The Myth Quest series from Hachette aims at retelling mythological stories to children. We are going through a period where there is a sudden increase in mythology- many of the best sellers today are either modern retelling or inspired works. The only problem Hachette has though is that mythology for children is synonymous with one name- Amar Chitra Kathas.
Narashima is an avatara of Vishnu, fierce and angry, born to fulfil a prophecy. He is half a man, half a lion, strong and capable of killing the demon Hiranyakashipu who has taken a boon from Brahma such that he is almost invincible. Vishnu, the preserver is born as Narashima to maintain the balance of the universe by killing the Asura and restoring the position of the lazy Devas.
Uchchaishravas is the king of horses, one among the many fantastic creatures to emerge from the churning of the sea to retrieve the nectar of immorality. The horse is the pride of Indra, the king Gods. The book recounts the emergence of Uchchaishravas from the sea and stories of its admirers.

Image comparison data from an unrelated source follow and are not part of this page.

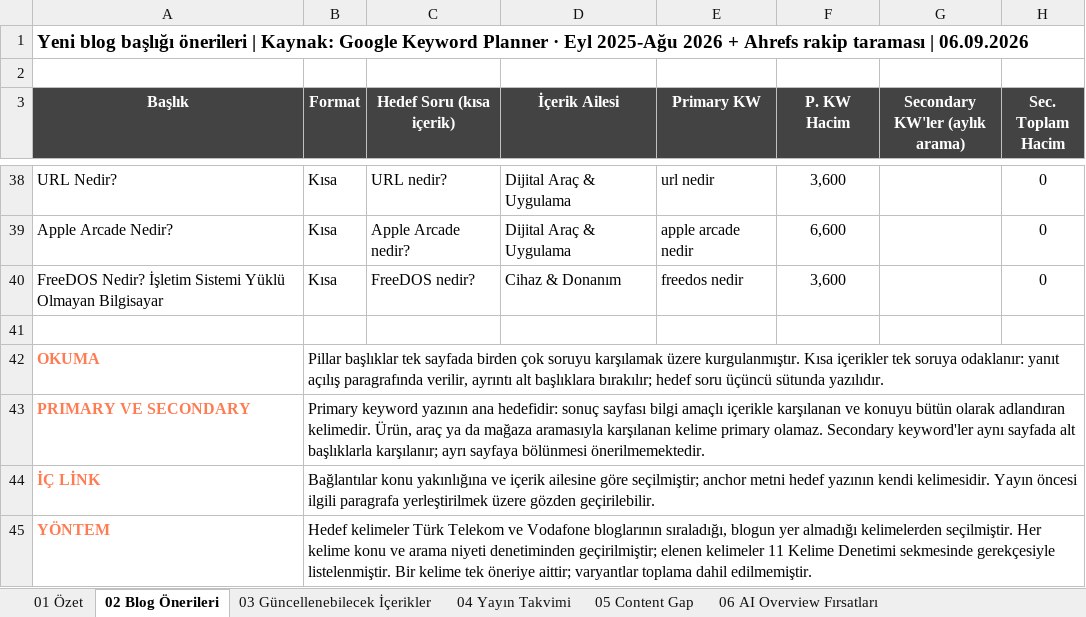
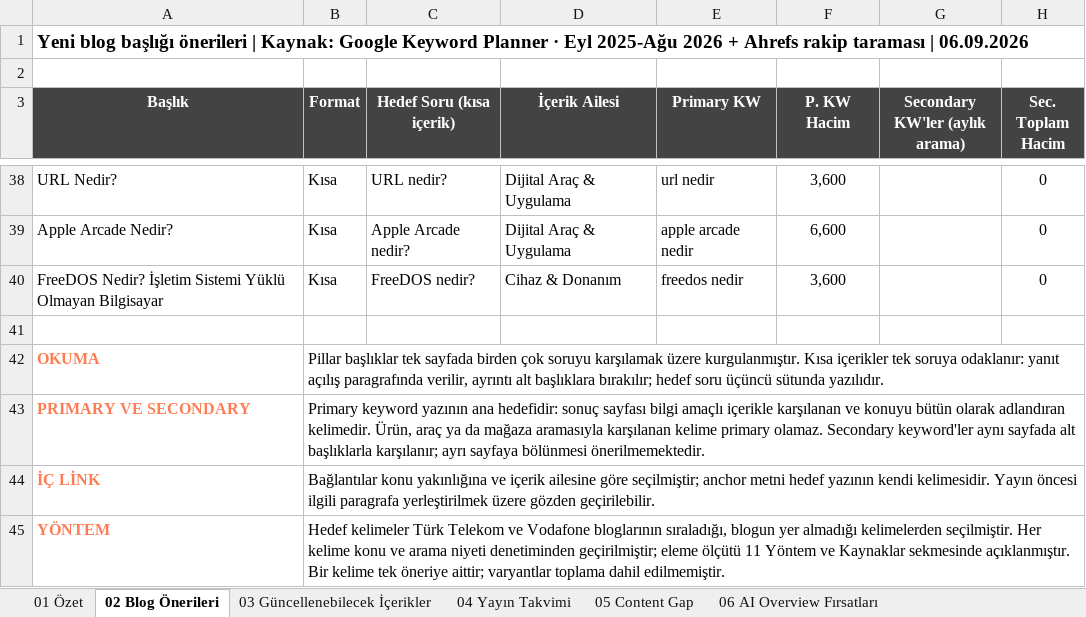
Before and after one commit to erdogan1ozdemir/turkcell-blog-oneri-sep-26, an Excel workbook: Turkcell_Blog_Yeni_Trafik_Kaynaklari_Fikir_Hacim.xlsx, sheet 02 Blog Önerileri, drawn as a sheet; only a part is shown, gaps mark what is left out; values as stored, in another font and other column widths than the file's, no borders; the diff names each change by its address in the sheet, - before the commit and + after, or states it on an @@ line.

```diff
--- a/Turkcell_Blog_Yeni_Trafik_Kaynaklari_Fikir_Hacim.xlsx (sheet 02 Blog Önerileri)
+++ b/Turkcell_Blog_Yeni_Trafik_Kaynaklari_Fikir_Hacim.xlsx (sheet 02 Blog Önerileri)
-B45 (Format): …denetiminden geçirilmiştir; elenen kelimeler 11 Kelime Denetimi sekmesinde gerekçesiyle listelenmiştir. Bir kelime…
+B45 (Format): …denetiminden geçirilmiştir; eleme ölçütü 11 Yöntem ve Kaynaklar sekmesinde açıklanmıştır. Bir kelime…
```
Also changed, not shown: sheet 11 Yöntem ve Kaynaklar, sheet 12 Terim Sözlüğü, other sheet tabs, 2 other files.
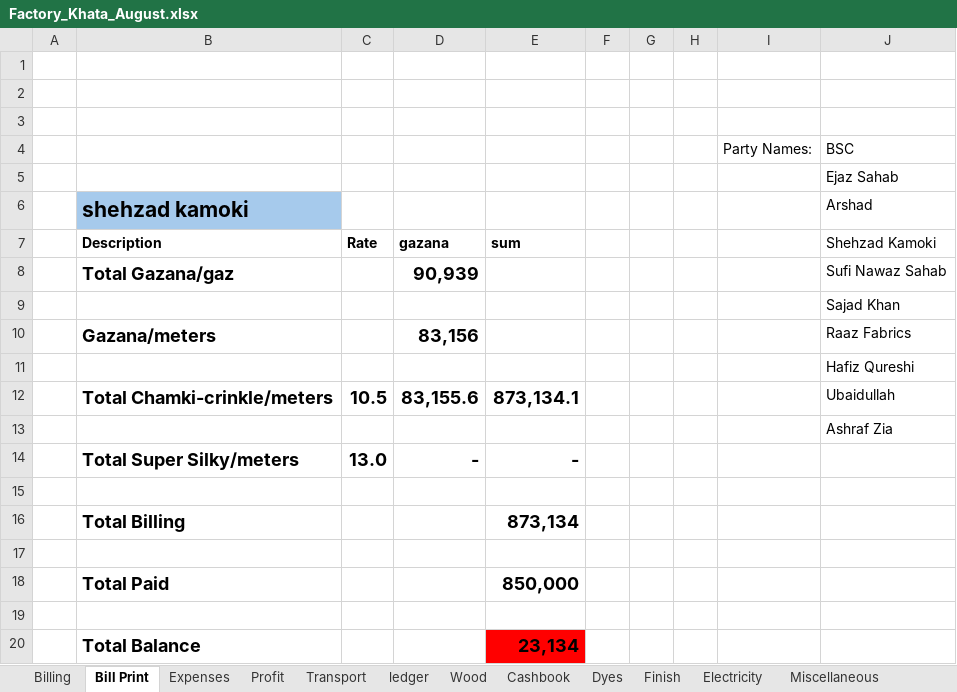
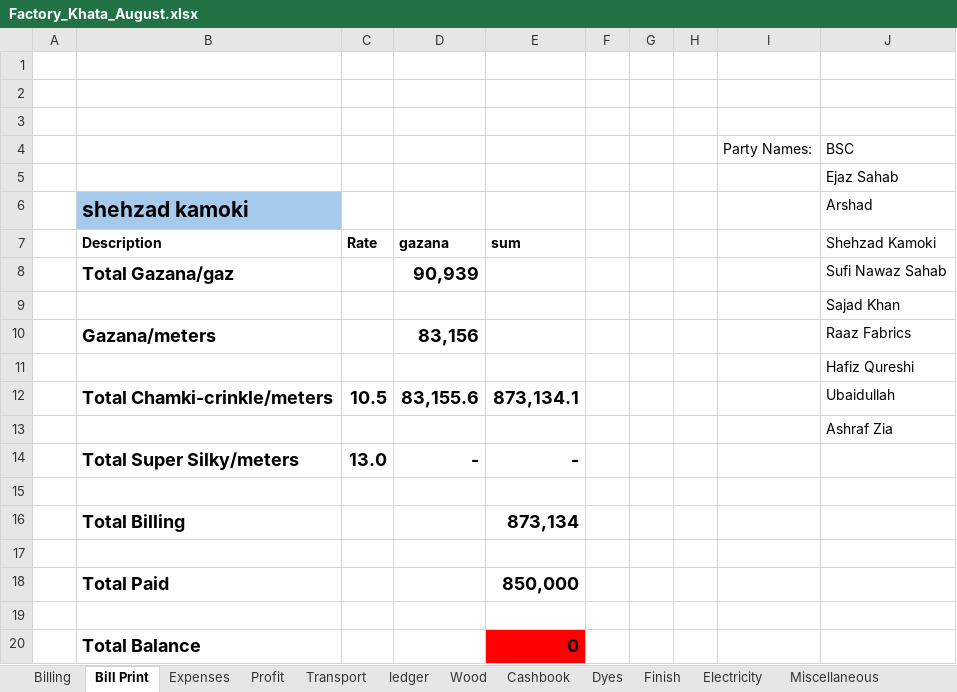
Before and after one commit to omerrazzaq4/Alhamd_dyeing, an Excel workbook: Factory_Khata_August.xlsx, sheet Bill Print, drawn as a sheet; values as stored, in another font and other column widths than the file's, no borders; table styles not drawn; the diff names each change by its address in the sheet, - before the commit and + after, or states it on an @@ line.

```diff
--- a/Factory_Khata_August.xlsx (sheet Bill Print)
+++ b/Factory_Khata_August.xlsx (sheet Bill Print)
-E20: 23,134
+E20: 0
```
Also changed, not shown: sheet Billing, sheet ledger.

Sheshanaga is the divine snake with a hundred heads. He protects Vishnu and is said to be born along with him in various avatars to protect the lord of the universe. The book follows the birth of Adishesha and his various avatars as Vishnu descends upon Earth to destroy evil.
The books are well researched, picking stories from various sources to build out a background first and later explain the basis of the story. The writing by Anu Kumar is simple and thought has gone into the structure of the books. There are illustrations to help narrate the story, but disappointingly in black and white.
The issue though is that the books are too text book like. What Amar Chitra Katha does is take stories and make them memorable. Whereas with Myth Quest, one wonders if one is reading a Grade two text book or a retelling of a story. The illustrations fall flat by adding very little to the overall story. It is nice to see a publisher make an effort to bring mythology to kids- but more thought is needed in the design aspect, especially when you are trying to redo what has already been done and pretty well at that.
A decided aspect for parents to pick up mythology would be to get the kids reading about fantastic Gods, demons and creatures and learn about their culture. Mythology is about the supercilious novelty, which tries to tell children about traditional values and give a peek into a culture. The series does retain the basis of a good mythology retelling but fails at inspiring and painting vivid images of the subjects.
The books expect the involvement of adults- children would need concepts like ‘patala’ , ‘vaikunta’ etc explained without proper illustrations to act as markers in understanding. . If parents intend their children to read a proper book instead of a more graphical form, the books are a good choice. However the series does need more to be done if it is to make an impact.
By Vishesh Unni Raghunathan
Retold: Anu Kumar
Illustrator: Maya Magical Studios
Price: Rs. 99.00
Publisher: Hachette India, 2011
Subject category: Mythology/Series
Age group: 6+